6 Perfect Jobs For Online College Students

As many college students know, taking online classes offers a unique set of challenges and opportunities. A lack of face to face contact with peers and instructors can be difficult to adjust to for some, but opens a door of flexibility for others.

As someone who has taken an array of online classes at the high school and university levels, I certainly understand that working while at school is immensely helpful.

These six jobs work well with a flexible online schooling schedule. It’s possible to actually feel like you’re in charge of your scheduling while working and attending school, and these jobs are a gateway to this type of unique freedom.

Nanny or Caregiver

Oftentimes, being a nanny can offer some really flexible work schedules. I have friends who have gone to school online while working as a nanny. They were able to complete their homework at work, while their clients kids took naps.

While I’ve never worked as a nanny specifically, I have worked as a caregiver while I was attending college.

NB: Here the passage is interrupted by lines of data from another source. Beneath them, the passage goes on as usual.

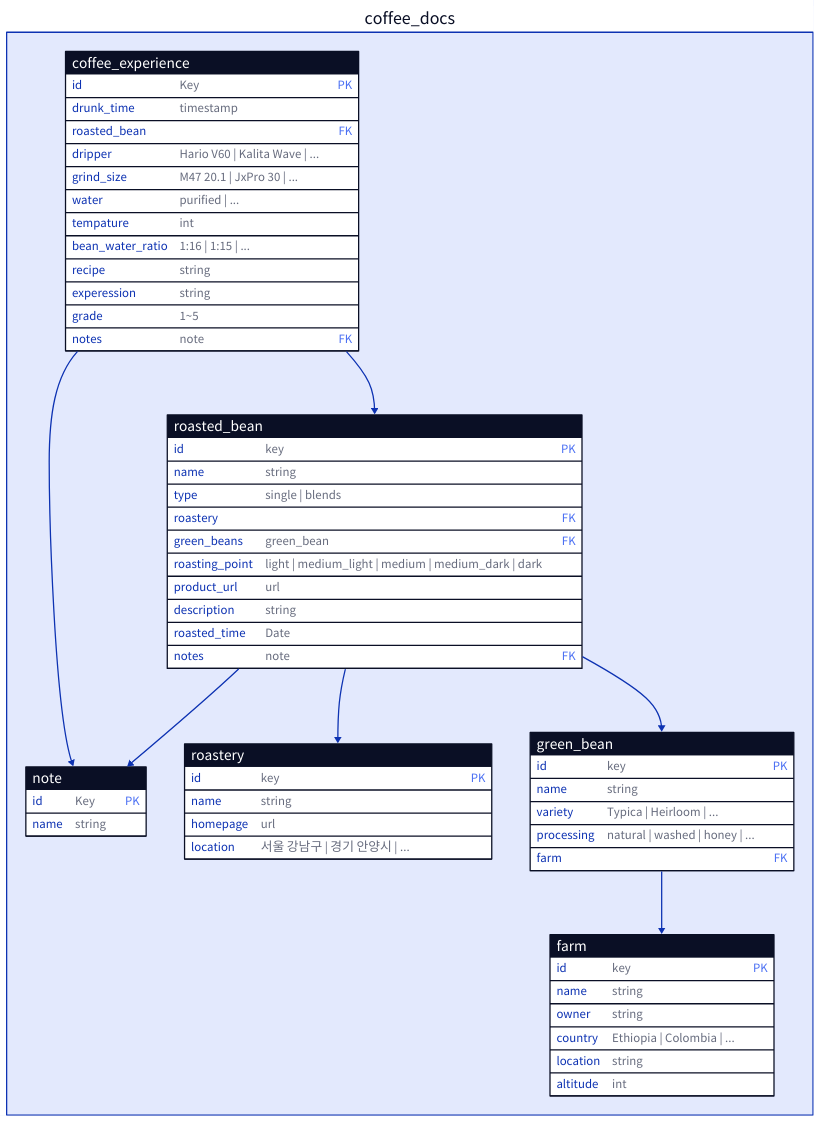
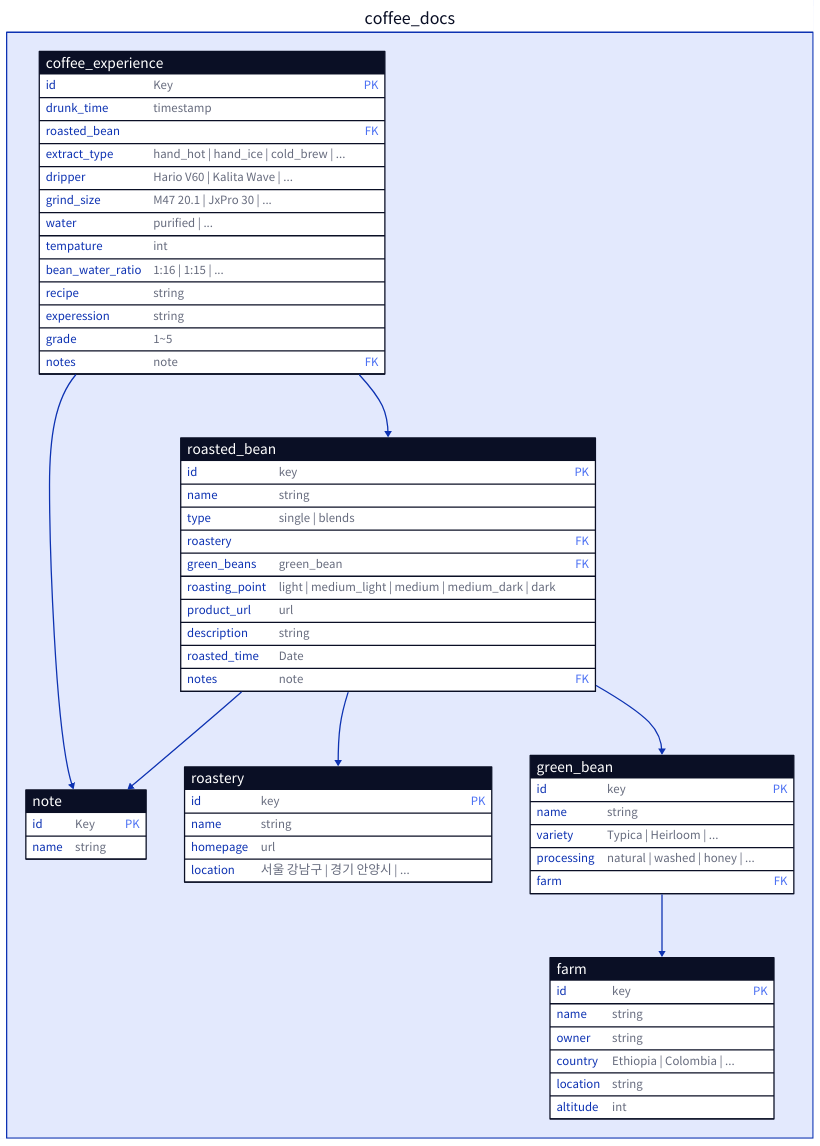
The diagram in coffee_experience.d2 (ColorOfLight/workspace-d2), drawn with D2 before and after one commit.

Commit message:
feat: coffee_experience v1.1
- add extract_type to coffee_experience table

```diff
--- a/coffee_experience.d2
+++ b/coffee_experience.d2
@@ -1,85 +1,86 @@
-# Doc Version: v1.0
+# Doc Version: v1.1
 coffee_docs: {
   coffee_experience: {
     shape: sql_table
     id: Key {constraint: primary_key}
     drunk_time: timestamp
 
     # Bean
     roasted_bean: roasted_bean {constraint: foreign_key}
+    extract_type: hand_hot | hand_ice | cold_brew | ...
 
     # Dripping
     dripper: Hario V60 | Kalita Wave | ...
     grind_size: M47 20.1 | JxPro 30 | ...
     water: purified | ...
     tempature: int
     bean_water_ratio: 1:16 | 1:15 | ...
     recipe: string
 
     # Grade & Expression
     experession: string
     grade: 1~5
     notes: note {constraint: foreign_key}
   }
 
   note: {
     shape: sql_table
     id: Key {constraint: primary_key}
     name: string
   }
 
   roasted_bean: {
     shape: sql_table
     id: key {constraint: primary_key}
 
     # Basic Info
     name: string
     type: single | blends
     roastery: roastery {constraint: foreign_key}
     green_beans: green_bean {constraint: foreign_key}
 
     roasting_point: light | medium_light | medium | medium_dark | dark
 
     # Detailed Info
     product_url: url
     description: string
     roasted_time: Date
     notes: note {constraint: foreign_key}
   }
 
   roastery: {
     shape: sql_table
     id: key {constraint: primary_key}
     name: string
     homepage: url
     location: 서울 강남구 | 경기 안양시 | ...
   }
 
   green_bean: {
     shape: sql_table
     id: key {constraint: primary_key}
     name: string
     variety: Typica | Heirloom | ...
     processing: natural | washed | honey | ...
     farm: farm {constraint: foreign_key}
   }
 
   farm: {
     shape: sql_table
     id: key {constraint: primary_key}
     name: string
     owner: string
     country: Ethiopia | Colombia | ...
     location: string
     altitude: int
   }
 
   coffee_experience.roasted_bean -> roasted_bean.id
   coffee_experience.notes -> note.id
 
   roasted_bean.roastery -> roastery.id
   roasted_bean.green_beans -> green_bean.id
   roasted_bean.notes -> note.id
 
   green_bean.farm -> farm.id
 }
```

My client was a 90-year old man, who often took naps himself, and I remember getting a lot of homework done from my laptop during those times.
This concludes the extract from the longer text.